BACKGROUND: In many countries, depressed individuals often first visit primary care settings for consultation, but a considerable number of clinically depressed patients remain unidentified. Introducing additional screening tools may facilitate the diagnostic process.
OBJECTIVE: This study aimed to examine whether experience sampling method (ESM)-based measures of depressive affect and behaviors can discriminate depressed from nondepressed individuals. In addition, the added value of actigraphy-based measures was examined.
METHODS: We used data from 2 samples to develop and validate prediction models. The development data set included 14 days of ESM and continuous actigraphy of currently depressed (n=43) and nondepressed individuals (n=82). The validation data set included 30 days of ESM and continuous actigraphy of currently depressed (n=27) and nondepressed individuals (n=27). Backward stepwise logistic regression analysis was applied to build the prediction models. Performance of the models was assessed with goodness-of-fit indices, calibration curves, and discriminative ability (area under the receiver operating characteristic curve [AUC]).
RESULTS: In the development data set, the discriminative ability was good for the actigraphy model (AUC=0.790) and excellent for both the ESM (AUC=0.991) and the combined-domains model (AUC=0.993). In the validation data set, the discriminative ability was reasonable for the actigraphy model (AUC=0.648) and excellent for both the ESM (AUC=0.891) and the combined-domains model (AUC=0.892).
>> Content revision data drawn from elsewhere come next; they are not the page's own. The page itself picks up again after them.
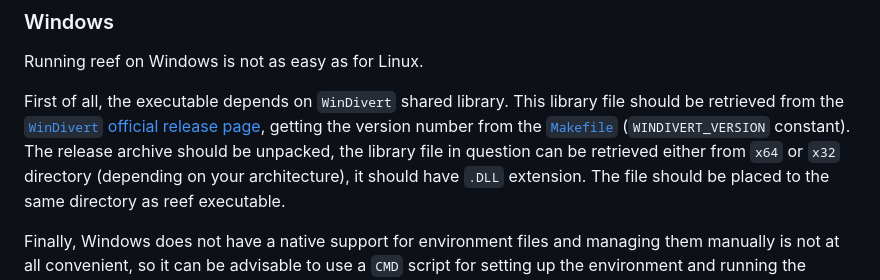
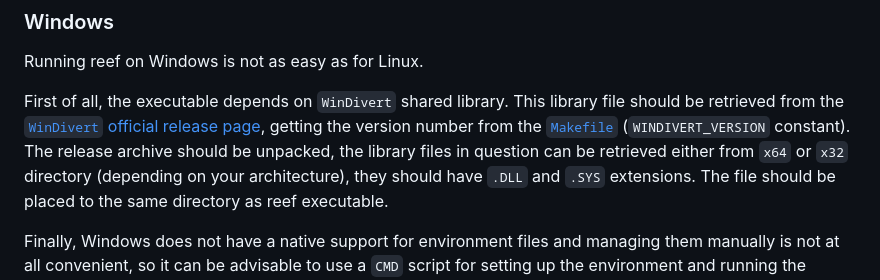
Before and after one commit to pseusys/SeasideVPN, a Markdown page: viridian/reef/README.md, the part around the change. Rendered like a GitHub page.

```diff
--- a/viridian/reef/README.md
+++ b/viridian/reef/README.md
@@ -107,7 +107,7 @@ Running reef on Windows is not as easy as for Linux.
 
 First of all, the executable depends on `WinDivert` shared library.
 This library file should be retrieved from the [`WinDivert` official release page](https://github.com/basil00/WinDivert/releases), getting the version number from the [`Makefile`](./Makefile) (`WINDIVERT_VERSION` constant).
-The release archive should be unpacked, the library file in question can be retrieved either from `x64` or `x32` directory (depending on your architecture), it should have `.DLL` extension.
+The release archive should be unpacked, the library files in question can be retrieved either from `x64` or `x32` directory (depending on your architecture), they should have `.DLL` and `.SYS` extensions.
 The file should be placed to the same directory as reef executable.
 
 Finally, Windows does not have a native support for environment files and managing them manually is not at all convenient, so it can be advisable to use a `CMD` script for setting up the environment and running the binary.
```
CONCLUSIONS: ESM is a good diagnostic predictor and is easy to calculate, and it therefore holds promise for implementation in clinical practice. Actigraphy shows no added value to ESM as a diagnostic predictor but might still be useful when ESM use is restricted.